Top of Material for the task
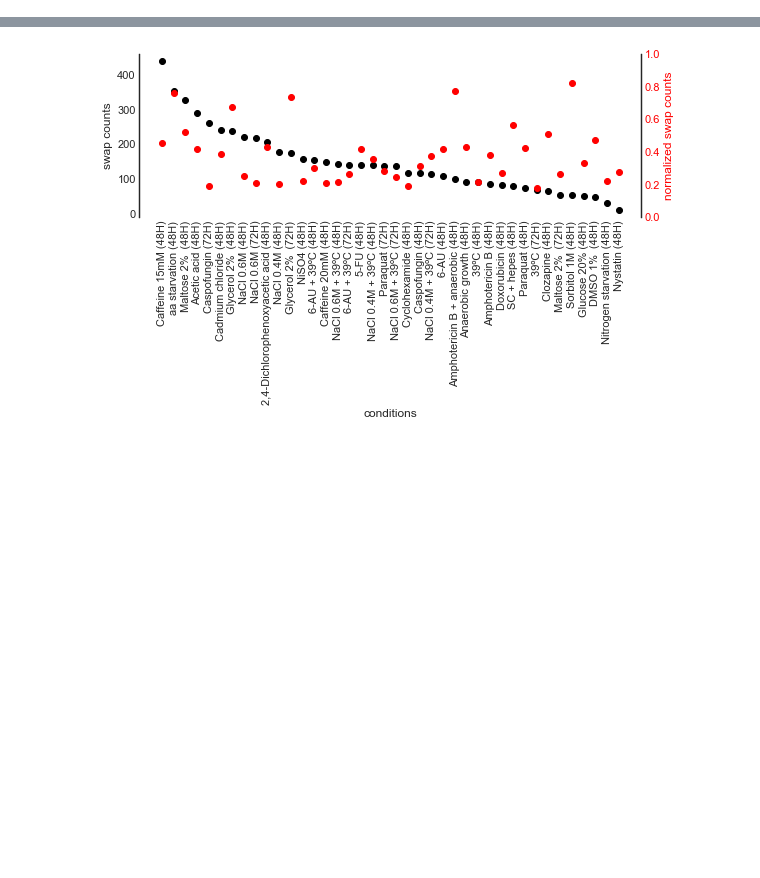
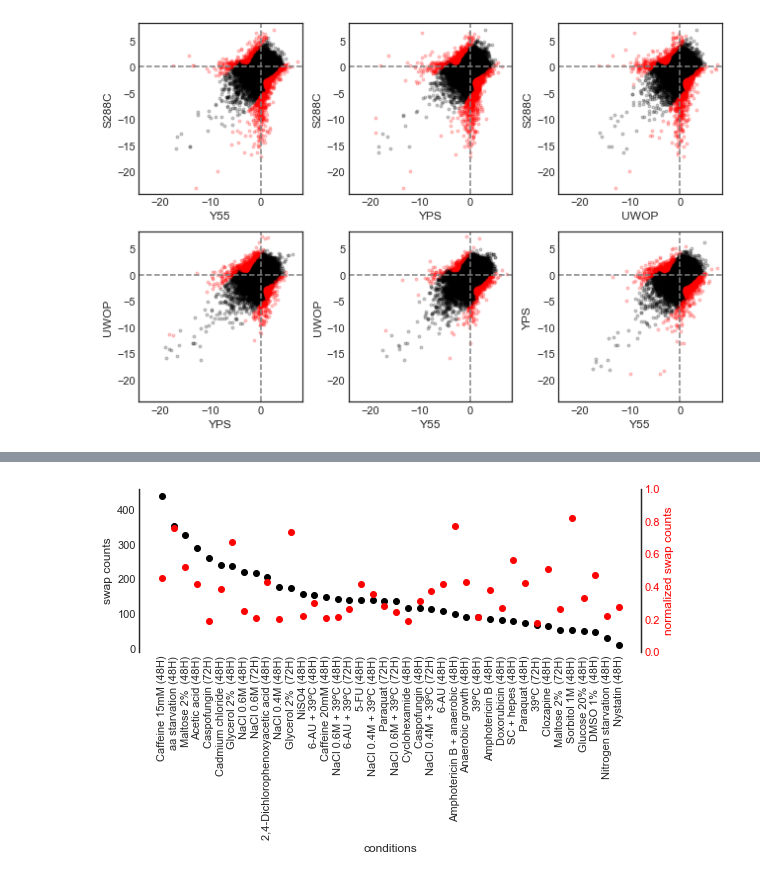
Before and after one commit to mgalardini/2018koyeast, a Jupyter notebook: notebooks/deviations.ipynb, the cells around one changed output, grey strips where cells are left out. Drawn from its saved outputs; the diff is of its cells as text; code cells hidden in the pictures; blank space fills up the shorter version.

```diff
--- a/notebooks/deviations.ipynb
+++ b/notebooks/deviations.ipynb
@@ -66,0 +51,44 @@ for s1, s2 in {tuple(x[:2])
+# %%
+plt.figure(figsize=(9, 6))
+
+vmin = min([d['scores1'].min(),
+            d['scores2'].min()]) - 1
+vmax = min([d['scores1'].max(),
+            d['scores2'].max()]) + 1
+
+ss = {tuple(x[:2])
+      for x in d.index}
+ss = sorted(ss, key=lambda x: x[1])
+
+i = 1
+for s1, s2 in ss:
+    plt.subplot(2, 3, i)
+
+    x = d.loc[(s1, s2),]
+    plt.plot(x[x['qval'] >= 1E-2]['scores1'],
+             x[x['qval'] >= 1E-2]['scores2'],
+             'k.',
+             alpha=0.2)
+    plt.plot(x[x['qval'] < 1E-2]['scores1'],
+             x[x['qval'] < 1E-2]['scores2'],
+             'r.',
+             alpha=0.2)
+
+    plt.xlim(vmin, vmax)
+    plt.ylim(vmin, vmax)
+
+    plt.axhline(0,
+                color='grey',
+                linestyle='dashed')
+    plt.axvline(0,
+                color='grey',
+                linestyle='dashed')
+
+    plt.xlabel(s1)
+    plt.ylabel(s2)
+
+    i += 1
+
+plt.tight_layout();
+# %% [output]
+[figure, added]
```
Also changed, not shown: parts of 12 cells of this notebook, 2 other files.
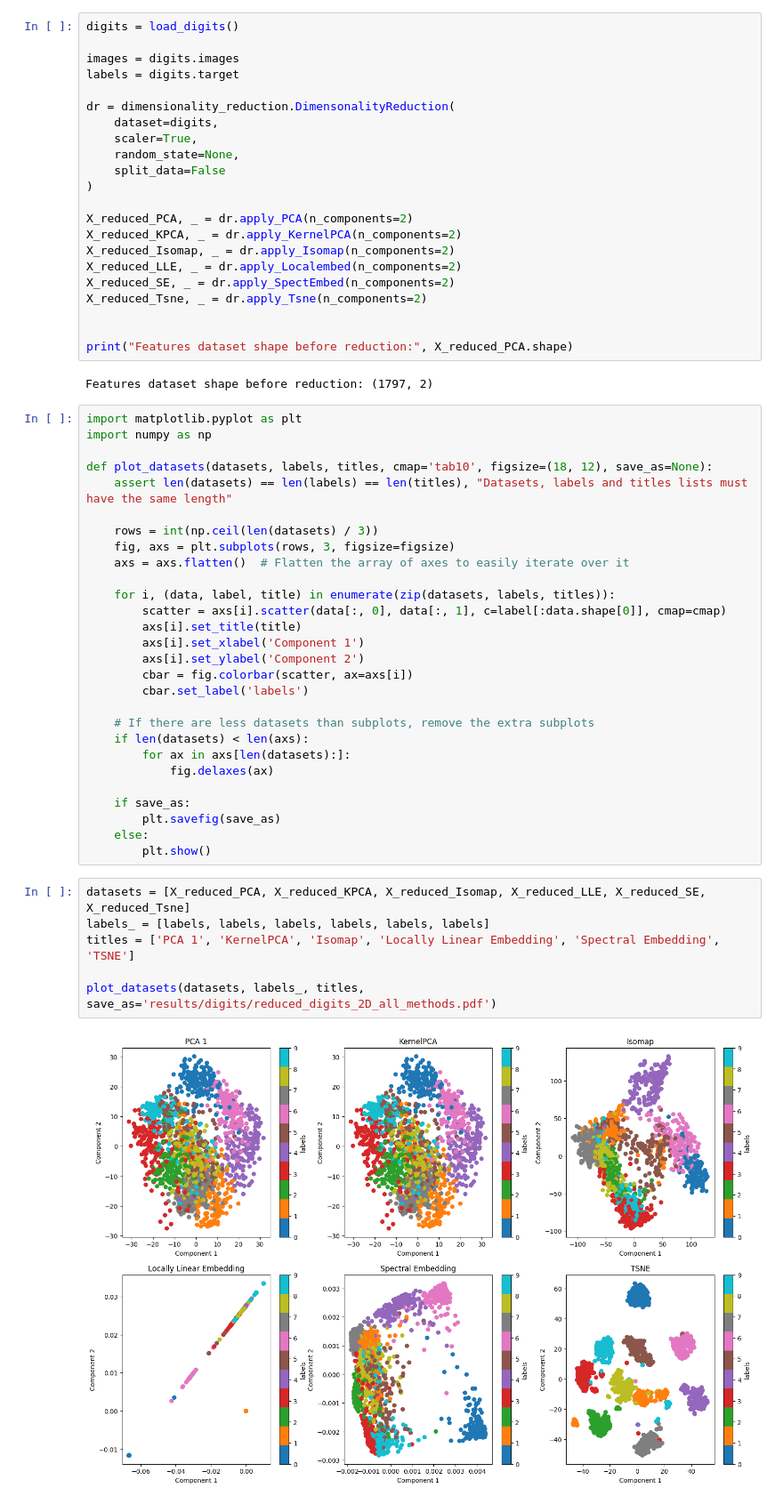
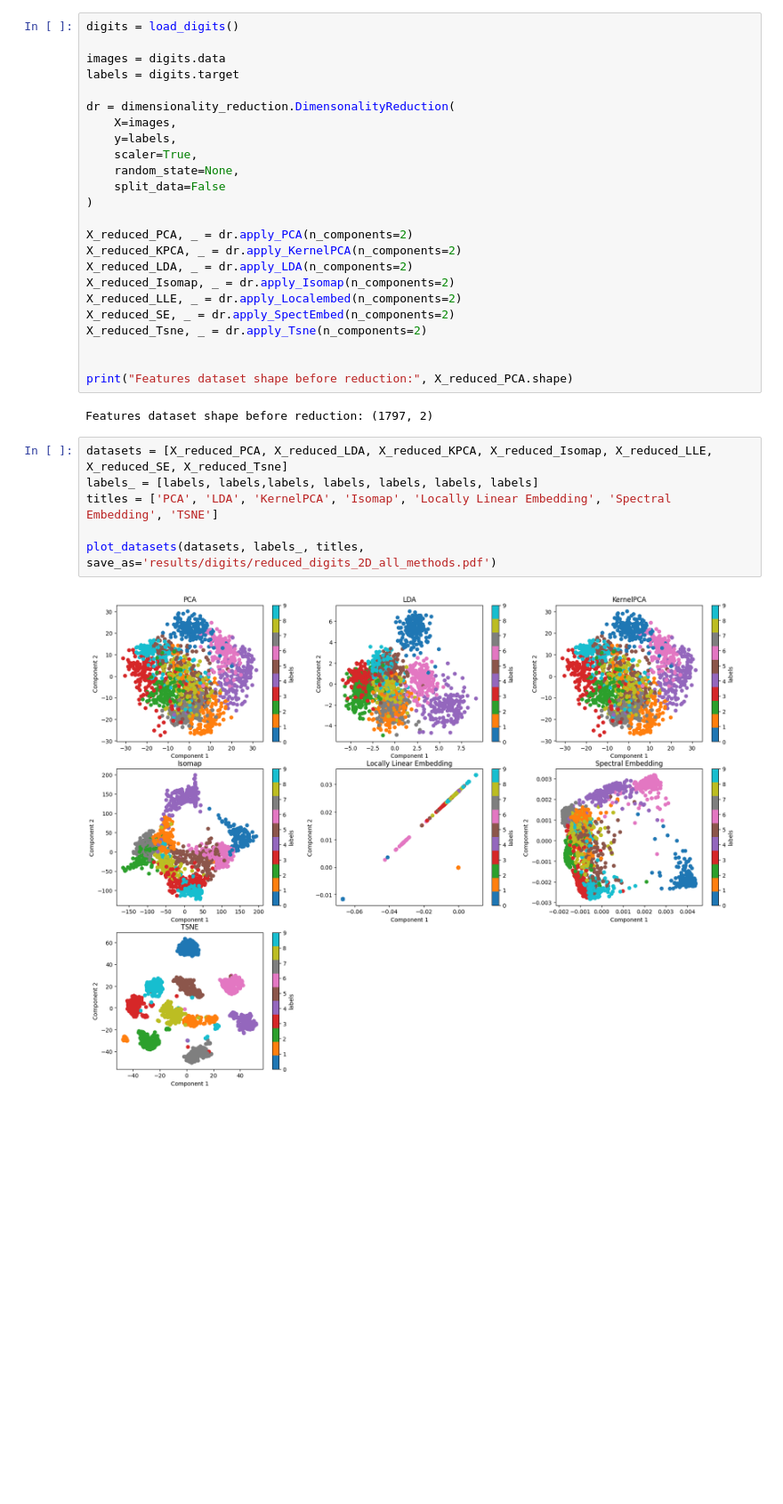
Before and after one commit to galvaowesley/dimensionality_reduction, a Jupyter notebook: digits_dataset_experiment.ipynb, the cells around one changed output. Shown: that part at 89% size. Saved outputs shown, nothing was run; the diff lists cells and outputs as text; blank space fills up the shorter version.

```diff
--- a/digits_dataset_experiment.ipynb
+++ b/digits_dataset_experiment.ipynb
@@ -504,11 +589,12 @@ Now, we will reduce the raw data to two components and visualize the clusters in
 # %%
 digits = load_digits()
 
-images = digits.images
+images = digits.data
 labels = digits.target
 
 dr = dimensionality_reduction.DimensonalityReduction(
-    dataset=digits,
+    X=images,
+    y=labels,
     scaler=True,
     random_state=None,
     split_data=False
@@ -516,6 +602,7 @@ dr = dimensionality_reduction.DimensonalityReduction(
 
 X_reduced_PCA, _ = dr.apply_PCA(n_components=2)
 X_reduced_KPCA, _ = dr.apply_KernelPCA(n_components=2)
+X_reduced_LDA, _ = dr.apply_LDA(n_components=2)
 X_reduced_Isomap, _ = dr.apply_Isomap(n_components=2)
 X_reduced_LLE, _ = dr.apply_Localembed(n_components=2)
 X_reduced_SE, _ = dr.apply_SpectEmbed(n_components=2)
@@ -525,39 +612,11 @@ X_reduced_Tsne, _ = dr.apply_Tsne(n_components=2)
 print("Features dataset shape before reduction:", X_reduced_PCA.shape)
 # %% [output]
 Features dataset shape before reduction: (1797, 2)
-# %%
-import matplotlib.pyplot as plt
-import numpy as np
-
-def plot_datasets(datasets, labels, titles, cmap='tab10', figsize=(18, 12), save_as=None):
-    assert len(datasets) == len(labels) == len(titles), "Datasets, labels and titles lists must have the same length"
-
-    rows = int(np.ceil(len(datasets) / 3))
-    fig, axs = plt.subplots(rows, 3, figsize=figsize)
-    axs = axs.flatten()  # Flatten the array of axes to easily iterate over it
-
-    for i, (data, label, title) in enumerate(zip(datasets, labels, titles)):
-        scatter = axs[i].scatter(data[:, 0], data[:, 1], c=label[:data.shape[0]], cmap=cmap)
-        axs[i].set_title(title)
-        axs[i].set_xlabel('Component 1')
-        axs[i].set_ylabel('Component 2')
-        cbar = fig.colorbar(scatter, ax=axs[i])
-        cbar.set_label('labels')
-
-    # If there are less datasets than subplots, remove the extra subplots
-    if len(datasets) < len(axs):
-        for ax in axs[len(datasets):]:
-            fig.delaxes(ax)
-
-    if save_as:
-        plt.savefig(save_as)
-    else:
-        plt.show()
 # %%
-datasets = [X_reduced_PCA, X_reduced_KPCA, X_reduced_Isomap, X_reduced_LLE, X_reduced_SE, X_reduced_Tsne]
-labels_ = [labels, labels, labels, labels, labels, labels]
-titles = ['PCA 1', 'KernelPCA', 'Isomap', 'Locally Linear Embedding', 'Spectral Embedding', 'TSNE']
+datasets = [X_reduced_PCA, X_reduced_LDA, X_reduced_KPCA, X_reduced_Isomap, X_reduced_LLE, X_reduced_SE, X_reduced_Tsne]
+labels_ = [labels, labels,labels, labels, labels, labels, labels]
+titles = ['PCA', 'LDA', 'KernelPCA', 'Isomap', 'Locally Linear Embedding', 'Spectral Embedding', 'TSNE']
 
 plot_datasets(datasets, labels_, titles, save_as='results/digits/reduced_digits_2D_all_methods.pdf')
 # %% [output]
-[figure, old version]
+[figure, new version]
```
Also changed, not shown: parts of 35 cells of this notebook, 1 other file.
Bottom of Material for the task
Goal of the exercise
The entire listing above, minus its pictures, should be copied out exactly.

Solved exercise
Before and after one commit to mgalardini/2018koyeast, a Jupyter notebook: notebooks/deviations.ipynb, the cells around one changed output, grey strips where cells are left out. Drawn from its saved outputs; the diff is of its cells as text; code cells hidden in the pictures; blank space fills up the shorter version.

```diff
--- a/notebooks/deviations.ipynb
+++ b/notebooks/deviations.ipynb
@@ -66,0 +51,44 @@ for s1, s2 in {tuple(x[:2])
+# %%
+plt.figure(figsize=(9, 6))
+
+vmin = min([d['scores1'].min(),
+            d['scores2'].min()]) - 1
+vmax = min([d['scores1'].max(),
+            d['scores2'].max()]) + 1
+
+ss = {tuple(x[:2])
+      for x in d.index}
+ss = sorted(ss, key=lambda x: x[1])
+
+i = 1
+for s1, s2 in ss:
+    plt.subplot(2, 3, i)
+
+    x = d.loc[(s1, s2),]
+    plt.plot(x[x['qval'] >= 1E-2]['scores1'],
+             x[x['qval'] >= 1E-2]['scores2'],
+             'k.',
+             alpha=0.2)
+    plt.plot(x[x['qval'] < 1E-2]['scores1'],
+             x[x['qval'] < 1E-2]['scores2'],
+             'r.',
+             alpha=0.2)
+
+    plt.xlim(vmin, vmax)
+    plt.ylim(vmin, vmax)
+
+    plt.axhline(0,
+                color='grey',
+                linestyle='dashed')
+    plt.axvline(0,
+                color='grey',
+                linestyle='dashed')
+
+    plt.xlabel(s1)
+    plt.ylabel(s2)
+
+    i += 1
+
+plt.tight_layout();
+# %% [output]
+[figure, added]
```
Also changed, not shown: parts of 12 cells of this notebook, 2 other files.
Before and after one commit to galvaowesley/dimensionality_reduction, a Jupyter notebook: digits_dataset_experiment.ipynb, the cells around one changed output. Shown: that part at 89% size. Saved outputs shown, nothing was run; the diff lists cells and outputs as text; blank space fills up the shorter version.

```diff
--- a/digits_dataset_experiment.ipynb
+++ b/digits_dataset_experiment.ipynb
@@ -504,11 +589,12 @@ Now, we will reduce the raw data to two components and visualize the clusters in
 # %%
 digits = load_digits()
 
-images = digits.images
+images = digits.data
 labels = digits.target
 
 dr = dimensionality_reduction.DimensonalityReduction(
-    dataset=digits,
+    X=images,
+    y=labels,
     scaler=True,
     random_state=None,
     split_data=False
@@ -516,6 +602,7 @@ dr = dimensionality_reduction.DimensonalityReduction(
 
 X_reduced_PCA, _ = dr.apply_PCA(n_components=2)
 X_reduced_KPCA, _ = dr.apply_KernelPCA(n_components=2)
+X_reduced_LDA, _ = dr.apply_LDA(n_components=2)
 X_reduced_Isomap, _ = dr.apply_Isomap(n_components=2)
 X_reduced_LLE, _ = dr.apply_Localembed(n_components=2)
 X_reduced_SE, _ = dr.apply_SpectEmbed(n_components=2)
@@ -525,39 +612,11 @@ X_reduced_Tsne, _ = dr.apply_Tsne(n_components=2)
 print("Features dataset shape before reduction:", X_reduced_PCA.shape)
 # %% [output]
 Features dataset shape before reduction: (1797, 2)
-# %%
-import matplotlib.pyplot as plt
-import numpy as np
-
-def plot_datasets(datasets, labels, titles, cmap='tab10', figsize=(18, 12), save_as=None):
-    assert len(datasets) == len(labels) == len(titles), "Datasets, labels and titles lists must have the same length"
-
-    rows = int(np.ceil(len(datasets) / 3))
-    fig, axs = plt.subplots(rows, 3, figsize=figsize)
-    axs = axs.flatten()  # Flatten the array of axes to easily iterate over it
-
-    for i, (data, label, title) in enumerate(zip(datasets, labels, titles)):
-        scatter = axs[i].scatter(data[:, 0], data[:, 1], c=label[:data.shape[0]], cmap=cmap)
-        axs[i].set_title(title)
-        axs[i].set_xlabel('Component 1')
-        axs[i].set_ylabel('Component 2')
-        cbar = fig.colorbar(scatter, ax=axs[i])
-        cbar.set_label('labels')
-
-    # If there are less datasets than subplots, remove the extra subplots
-    if len(datasets) < len(axs):
-        for ax in axs[len(datasets):]:
-            fig.delaxes(ax)
-
-    if save_as:
-        plt.savefig(save_as)
-    else:
-        plt.show()
 # %%
-datasets = [X_reduced_PCA, X_reduced_KPCA, X_reduced_Isomap, X_reduced_LLE, X_reduced_SE, X_reduced_Tsne]
-labels_ = [labels, labels, labels, labels, labels, labels]
-titles = ['PCA 1', 'KernelPCA', 'Isomap', 'Locally Linear Embedding', 'Spectral Embedding', 'TSNE']
+datasets = [X_reduced_PCA, X_reduced_LDA, X_reduced_KPCA, X_reduced_Isomap, X_reduced_LLE, X_reduced_SE, X_reduced_Tsne]
+labels_ = [labels, labels,labels, labels, labels, labels, labels]
+titles = ['PCA', 'LDA', 'KernelPCA', 'Isomap', 'Locally Linear Embedding', 'Spectral Embedding', 'TSNE']
 
 plot_datasets(datasets, labels_, titles, save_as='results/digits/reduced_digits_2D_all_methods.pdf')
 # %% [output]
-[figure, old version]
+[figure, new version]
```
Also changed, not shown: parts of 35 cells of this notebook, 1 other file.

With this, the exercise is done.